» **Activity**:
Below is a listing; restate from it, character for character, the lines beginning at the line holding "float: right;" and ending at the line holding "--- a/ecsite/WebContent/itemListDeleteConfirm.jsp", both included.

» **Exercise materials**:
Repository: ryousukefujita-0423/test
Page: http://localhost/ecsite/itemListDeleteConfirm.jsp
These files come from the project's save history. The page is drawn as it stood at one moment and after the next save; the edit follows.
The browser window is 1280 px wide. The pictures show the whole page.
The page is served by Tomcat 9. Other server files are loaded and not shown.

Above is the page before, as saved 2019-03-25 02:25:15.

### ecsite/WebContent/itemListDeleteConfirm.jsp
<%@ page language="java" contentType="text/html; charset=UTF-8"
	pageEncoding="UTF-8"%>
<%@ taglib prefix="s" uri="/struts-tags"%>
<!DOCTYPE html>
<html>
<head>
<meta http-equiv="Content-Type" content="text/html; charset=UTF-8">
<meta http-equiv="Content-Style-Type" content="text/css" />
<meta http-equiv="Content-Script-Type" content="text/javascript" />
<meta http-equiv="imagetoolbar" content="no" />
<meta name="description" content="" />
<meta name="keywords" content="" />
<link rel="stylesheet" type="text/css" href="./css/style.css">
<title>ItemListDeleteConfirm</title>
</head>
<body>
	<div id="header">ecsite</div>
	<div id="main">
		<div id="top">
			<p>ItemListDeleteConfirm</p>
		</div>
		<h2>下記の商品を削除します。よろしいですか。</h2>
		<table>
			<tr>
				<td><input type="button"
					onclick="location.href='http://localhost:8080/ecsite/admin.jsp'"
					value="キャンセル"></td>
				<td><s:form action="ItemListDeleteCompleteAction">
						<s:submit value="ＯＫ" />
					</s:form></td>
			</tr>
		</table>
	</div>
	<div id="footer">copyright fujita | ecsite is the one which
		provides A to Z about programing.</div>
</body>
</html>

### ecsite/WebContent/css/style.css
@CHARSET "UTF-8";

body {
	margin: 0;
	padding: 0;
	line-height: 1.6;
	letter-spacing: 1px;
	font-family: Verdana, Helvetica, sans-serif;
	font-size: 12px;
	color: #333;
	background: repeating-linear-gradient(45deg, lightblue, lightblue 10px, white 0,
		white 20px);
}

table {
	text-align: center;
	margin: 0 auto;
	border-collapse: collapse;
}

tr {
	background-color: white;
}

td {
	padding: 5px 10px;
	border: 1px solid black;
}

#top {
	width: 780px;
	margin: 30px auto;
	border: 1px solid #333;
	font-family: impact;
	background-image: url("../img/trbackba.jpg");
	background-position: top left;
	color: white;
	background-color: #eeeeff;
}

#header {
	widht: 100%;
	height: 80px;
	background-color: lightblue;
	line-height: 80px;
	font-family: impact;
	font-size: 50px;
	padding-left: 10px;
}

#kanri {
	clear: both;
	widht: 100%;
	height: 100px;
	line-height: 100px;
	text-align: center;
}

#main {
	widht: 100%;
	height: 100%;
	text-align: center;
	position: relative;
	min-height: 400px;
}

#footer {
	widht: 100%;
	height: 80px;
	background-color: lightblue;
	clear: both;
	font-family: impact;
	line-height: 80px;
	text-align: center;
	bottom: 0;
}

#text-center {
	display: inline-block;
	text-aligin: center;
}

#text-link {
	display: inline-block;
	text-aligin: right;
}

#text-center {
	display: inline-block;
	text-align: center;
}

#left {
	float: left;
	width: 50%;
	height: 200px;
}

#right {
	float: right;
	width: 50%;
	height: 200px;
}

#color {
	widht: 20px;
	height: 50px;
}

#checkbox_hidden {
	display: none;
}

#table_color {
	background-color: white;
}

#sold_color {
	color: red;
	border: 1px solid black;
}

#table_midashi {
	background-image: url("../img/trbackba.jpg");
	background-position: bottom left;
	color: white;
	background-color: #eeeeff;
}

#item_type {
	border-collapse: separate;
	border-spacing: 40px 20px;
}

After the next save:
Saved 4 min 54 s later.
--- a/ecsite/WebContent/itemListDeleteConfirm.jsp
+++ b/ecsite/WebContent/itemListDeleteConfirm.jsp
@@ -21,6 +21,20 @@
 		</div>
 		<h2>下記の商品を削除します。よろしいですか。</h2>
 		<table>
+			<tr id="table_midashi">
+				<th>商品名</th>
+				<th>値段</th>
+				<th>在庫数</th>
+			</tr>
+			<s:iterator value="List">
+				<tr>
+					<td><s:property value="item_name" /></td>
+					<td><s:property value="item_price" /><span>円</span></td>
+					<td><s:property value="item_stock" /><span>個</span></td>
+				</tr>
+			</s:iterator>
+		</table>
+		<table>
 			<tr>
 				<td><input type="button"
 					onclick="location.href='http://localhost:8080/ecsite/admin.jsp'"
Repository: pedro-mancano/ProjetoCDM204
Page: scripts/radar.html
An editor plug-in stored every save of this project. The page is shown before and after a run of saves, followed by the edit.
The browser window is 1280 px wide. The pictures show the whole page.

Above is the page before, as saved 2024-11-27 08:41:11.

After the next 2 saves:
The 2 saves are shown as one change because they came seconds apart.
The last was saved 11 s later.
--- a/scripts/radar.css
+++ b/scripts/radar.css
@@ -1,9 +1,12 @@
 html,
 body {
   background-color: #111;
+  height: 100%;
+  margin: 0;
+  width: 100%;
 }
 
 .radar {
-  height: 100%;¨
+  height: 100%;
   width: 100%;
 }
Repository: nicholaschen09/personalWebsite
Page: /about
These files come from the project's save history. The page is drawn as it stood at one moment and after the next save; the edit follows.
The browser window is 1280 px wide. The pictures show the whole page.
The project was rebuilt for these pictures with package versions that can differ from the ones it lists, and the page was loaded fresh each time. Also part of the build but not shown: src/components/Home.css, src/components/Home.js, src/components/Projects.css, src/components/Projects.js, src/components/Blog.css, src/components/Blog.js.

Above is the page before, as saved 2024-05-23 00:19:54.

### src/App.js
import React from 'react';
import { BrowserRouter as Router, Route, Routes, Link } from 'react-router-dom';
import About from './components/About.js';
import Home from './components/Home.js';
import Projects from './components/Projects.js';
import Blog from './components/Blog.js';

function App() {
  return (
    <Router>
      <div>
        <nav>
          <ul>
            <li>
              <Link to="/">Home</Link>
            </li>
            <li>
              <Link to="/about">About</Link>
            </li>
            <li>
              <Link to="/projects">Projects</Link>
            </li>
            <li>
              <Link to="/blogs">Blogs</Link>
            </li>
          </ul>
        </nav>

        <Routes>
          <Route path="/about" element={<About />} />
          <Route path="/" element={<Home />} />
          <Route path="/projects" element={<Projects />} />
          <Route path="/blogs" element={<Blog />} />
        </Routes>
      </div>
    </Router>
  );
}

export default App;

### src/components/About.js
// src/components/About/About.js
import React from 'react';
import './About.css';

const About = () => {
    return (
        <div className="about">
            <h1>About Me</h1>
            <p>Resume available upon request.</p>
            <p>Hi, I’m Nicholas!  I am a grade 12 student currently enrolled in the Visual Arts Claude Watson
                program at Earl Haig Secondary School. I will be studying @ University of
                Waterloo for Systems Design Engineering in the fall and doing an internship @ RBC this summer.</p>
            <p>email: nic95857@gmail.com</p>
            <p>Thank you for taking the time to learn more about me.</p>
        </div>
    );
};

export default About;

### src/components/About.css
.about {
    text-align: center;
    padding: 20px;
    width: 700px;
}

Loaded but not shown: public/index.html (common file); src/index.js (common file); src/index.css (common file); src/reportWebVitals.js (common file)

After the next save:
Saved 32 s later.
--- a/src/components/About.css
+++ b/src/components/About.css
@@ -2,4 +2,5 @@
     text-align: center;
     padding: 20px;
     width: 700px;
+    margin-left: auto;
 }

» **Answer to this task**:
	float: right;
	width: 50%;
	height: 200px;
}

#color {
	widht: 20px;
	height: 50px;
}

#checkbox_hidden {
	display: none;
}

#table_color {
	background-color: white;
}

#sold_color {
	color: red;
	border: 1px solid black;
}

#table_midashi {
	background-image: url("../img/trbackba.jpg");
	background-position: bottom left;
	color: white;
	background-color: #eeeeff;
}

#item_type {
	border-collapse: separate;
	border-spacing: 40px 20px;
}

After the next save:
Saved 4 min 54 s later.
--- a/ecsite/WebContent/itemListDeleteConfirm.jsp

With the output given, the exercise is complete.